(Stored data)
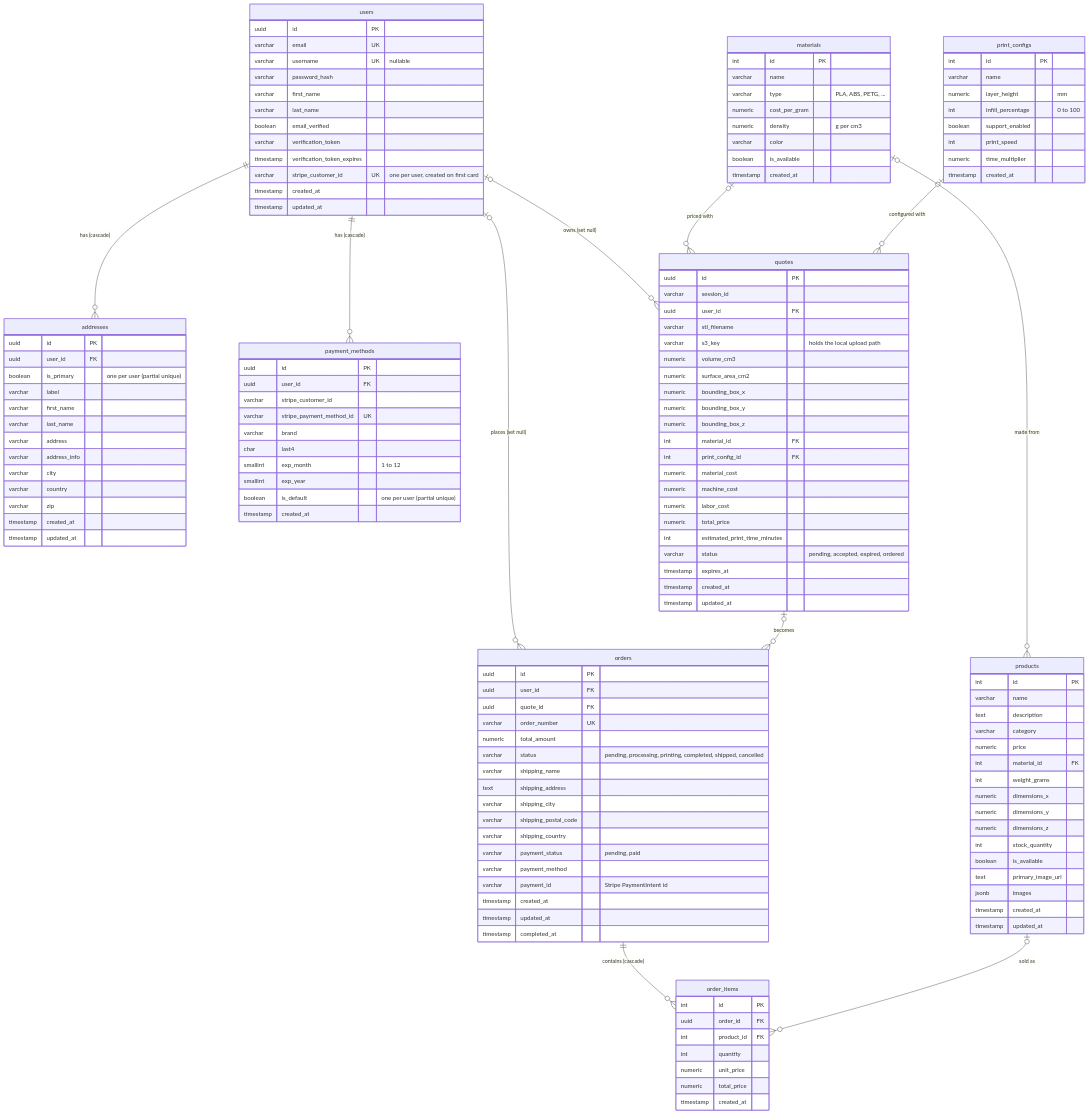
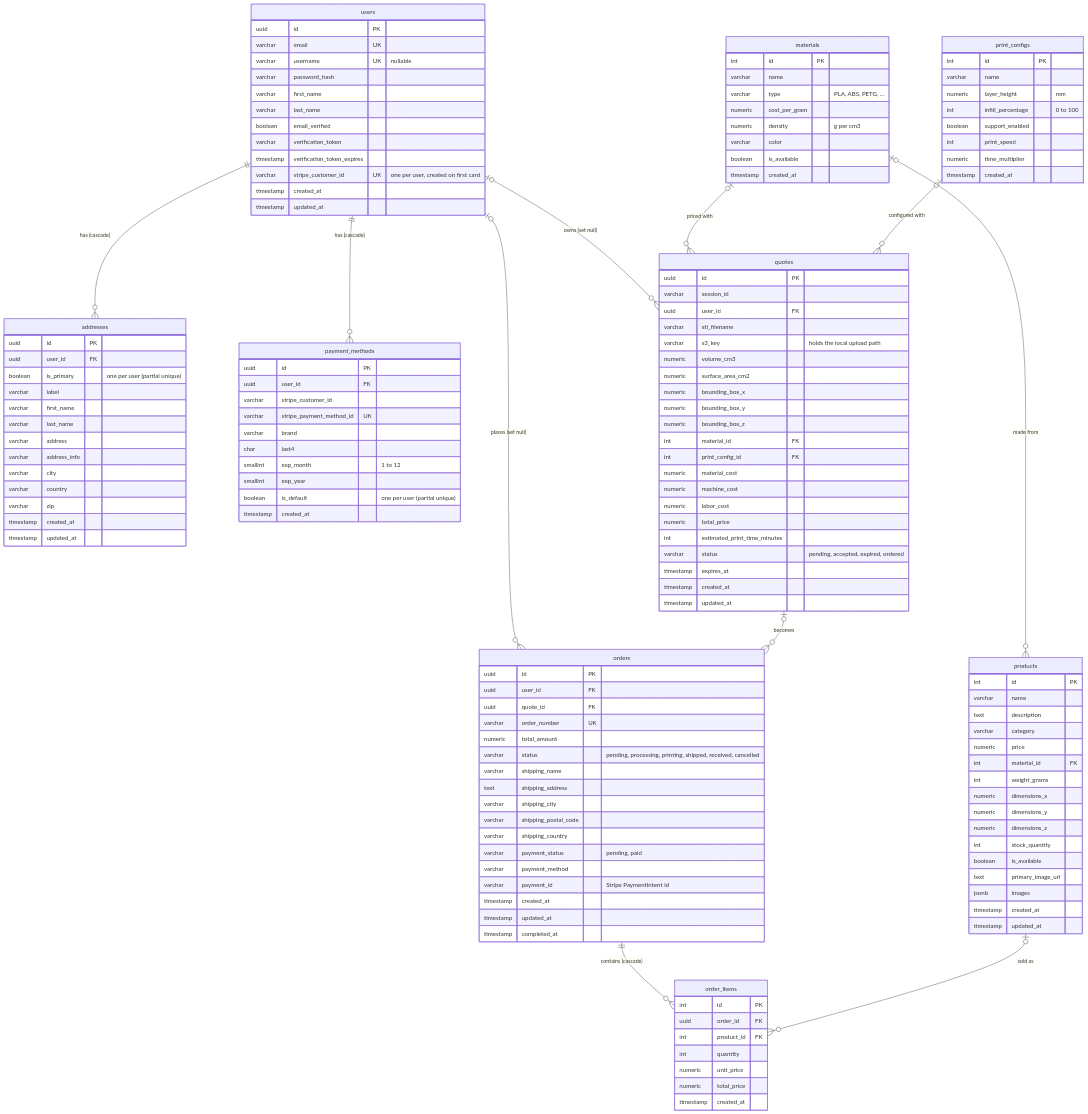
Before and after one commit to gregoriosiravo/3d-print-store-api: the diagram in docs/database.md, drawn with Mermaid. The commit also changed 4 other files, not shown here.

```diff
--- a/docs/database.md
+++ b/docs/database.md
@@ -107,7 +107,7 @@
         uuid quote_id FK
         varchar order_number UK
         numeric total_amount
-        varchar status "pending, processing, printing, completed, shipped, cancelled"
+        varchar status "pending, processing, printing, shipped, received, cancelled"
         varchar shipping_name
         text shipping_address
         varchar shipping_city
```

REQUIRED ACTION:
Please report all lines in the entries where "varchar" appears.

EXERCISE ANSWER:
         varchar order_number UK
-        varchar status "pending, processing, printing, completed, shipped, cancelled"
+        varchar status "pending, processing, printing, shipped, received, cancelled"
         varchar shipping_name
         varchar shipping_city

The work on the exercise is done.